Both are locking horns over Ahmad Bello Mahmud, a nominee of President Buhari for Resident Electoral Commission of the Independent National Electoral Commission (INEC).

While Governor Yari is insisting that the nominee, who is to represent Zamfara in INEC should not be confirmed by the Senate, Marafa who chairs the Senate Committee on Petroleum (Downstream), thinks otherwise.

The battle over the nominee whose confirmation has been hanging for nine months became messier when the Senate Committee on INEC chaired by Senator Suleiman Nazif (APC, Bauchi) recommended that Mahmud’s confirmation be rejected.

Mahmud was among the 27 persons nominated as RECs by President Buhari in March, last year. The rest nominees have been confirmed.

Following the objection of Marafa, the issue has been reassigned to Nazif’s committee. The report is being expected this month.


3. A New Cabinet

This is the year President Buhari will finally wean himself of his fear to change his cabinet. This was projected to take place in 2017 but the President did not make up his mind.

There are also reports that he has had difficulty getting replacements for the ministers even though he is convinced some of them need to go.

A reliable source said President Buhari is considering a tentative proposal to restructure some of the ministries and appoint eight new additional ministers.

In the proposal being considered by the President for the appointment of eight new ministers, one will represent each of the six geo-political zones and one each from Lagos and Kano States.

The preferential treatment for Lagos and Kano is to ensure the two most populous states are delivered to APC in 2019.

Muhammadu Buhari on Zamfara killings

The President is expected to lobby the senators, particularly those from the opposition Peoples Democratic Party for his would be nominees.

Aside the President, each of the nominees is also expected to beg the senators for a soft landing during screening.

The last ministerial screening and confirmation was done in May 2017 when Professor Stephen Ocheni of Kogi State and Suleiman Hassan of Gombe State were confirmed.



4. The phrasal verb 'Restructuring'

Agitations for restructuring have remained on the front burner of the national conversation.

It comes amid cries of marginalisation by some ethnic groups.

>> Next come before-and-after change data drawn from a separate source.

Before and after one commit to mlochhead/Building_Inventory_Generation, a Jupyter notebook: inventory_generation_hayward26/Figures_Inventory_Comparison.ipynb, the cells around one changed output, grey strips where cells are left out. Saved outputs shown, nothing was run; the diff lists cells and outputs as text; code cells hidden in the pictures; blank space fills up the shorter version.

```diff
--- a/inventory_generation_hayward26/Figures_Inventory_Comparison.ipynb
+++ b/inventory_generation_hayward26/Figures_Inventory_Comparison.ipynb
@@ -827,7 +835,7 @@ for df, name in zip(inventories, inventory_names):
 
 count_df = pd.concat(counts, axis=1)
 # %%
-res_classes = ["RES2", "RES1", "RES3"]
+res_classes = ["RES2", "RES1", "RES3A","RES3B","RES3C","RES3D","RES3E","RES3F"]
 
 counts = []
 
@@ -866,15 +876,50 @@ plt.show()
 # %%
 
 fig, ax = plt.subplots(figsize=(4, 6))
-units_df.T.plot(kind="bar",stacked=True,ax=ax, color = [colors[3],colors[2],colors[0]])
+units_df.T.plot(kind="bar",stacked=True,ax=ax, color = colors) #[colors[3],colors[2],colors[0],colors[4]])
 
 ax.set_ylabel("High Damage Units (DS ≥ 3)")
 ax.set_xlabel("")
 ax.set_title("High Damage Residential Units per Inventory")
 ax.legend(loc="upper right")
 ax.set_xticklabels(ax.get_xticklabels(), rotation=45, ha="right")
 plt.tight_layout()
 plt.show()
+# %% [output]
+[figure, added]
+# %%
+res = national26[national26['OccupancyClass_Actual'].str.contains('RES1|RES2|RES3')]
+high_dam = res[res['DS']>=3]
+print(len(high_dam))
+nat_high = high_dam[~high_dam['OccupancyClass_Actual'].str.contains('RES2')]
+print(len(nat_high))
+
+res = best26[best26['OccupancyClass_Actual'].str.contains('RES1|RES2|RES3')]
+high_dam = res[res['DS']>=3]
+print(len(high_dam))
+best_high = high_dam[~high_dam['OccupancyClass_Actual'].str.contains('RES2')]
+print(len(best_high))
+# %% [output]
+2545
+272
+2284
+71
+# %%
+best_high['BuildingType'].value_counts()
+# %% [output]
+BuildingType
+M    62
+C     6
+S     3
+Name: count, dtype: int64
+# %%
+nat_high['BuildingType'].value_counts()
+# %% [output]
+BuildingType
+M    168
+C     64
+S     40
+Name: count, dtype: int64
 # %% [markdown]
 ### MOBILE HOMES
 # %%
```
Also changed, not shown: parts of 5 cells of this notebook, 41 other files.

The controversy often pitches the South against the North, with southerners seeing the current structure as highly problematic and unworkable.

Meanwhile, President Buhari has passed the buck to the National Assembly to form modalities for the restructuring debate, but rejected any break-up of the country.

It is expected that the National Assembly will come up with a template on restructuring in the course of the year.

5. Constitutional and Electoral Amendments

The Senate is currently working on electoral amendments to strengthen the electoral process in the country.

To fine tune this, various amendment to the electoral process would soon be concluded.

Some of the bills for the amendments of the Electoral Act have been passed by the Senate and are awaiting concurrence by the House of Representatives.

However, the ones requiring constitution amendments are currently bogged down in the lingering constitution amendment process.

Though the two chambers promised to complete work on the amendments early enough, it is almost becoming certain that they would come in at the last minute as usual.

Sources in the polity suggest that some forces who are not disposed to changes before the next general elections might be deliberately slowing down the process.

The non-passage of the amendments by the National Assembly has left INEC in a dilemma.

Chairman of INEC, Professor Mahmood Yakubu, recently appealed to the National Assembly to expedite action on the passage of the relevant bills expected to guide the conduct of elections.

If the amendments are not passed in good time, the nation might have to make do with the 2010 Electoral Act, which has proved the most enduring so far.

Two highly anticipated bills are - Not Too Young To Run Bill and Independent Candidates Bill

WATCH THE NEW AGE OF #DigitalRunsGirls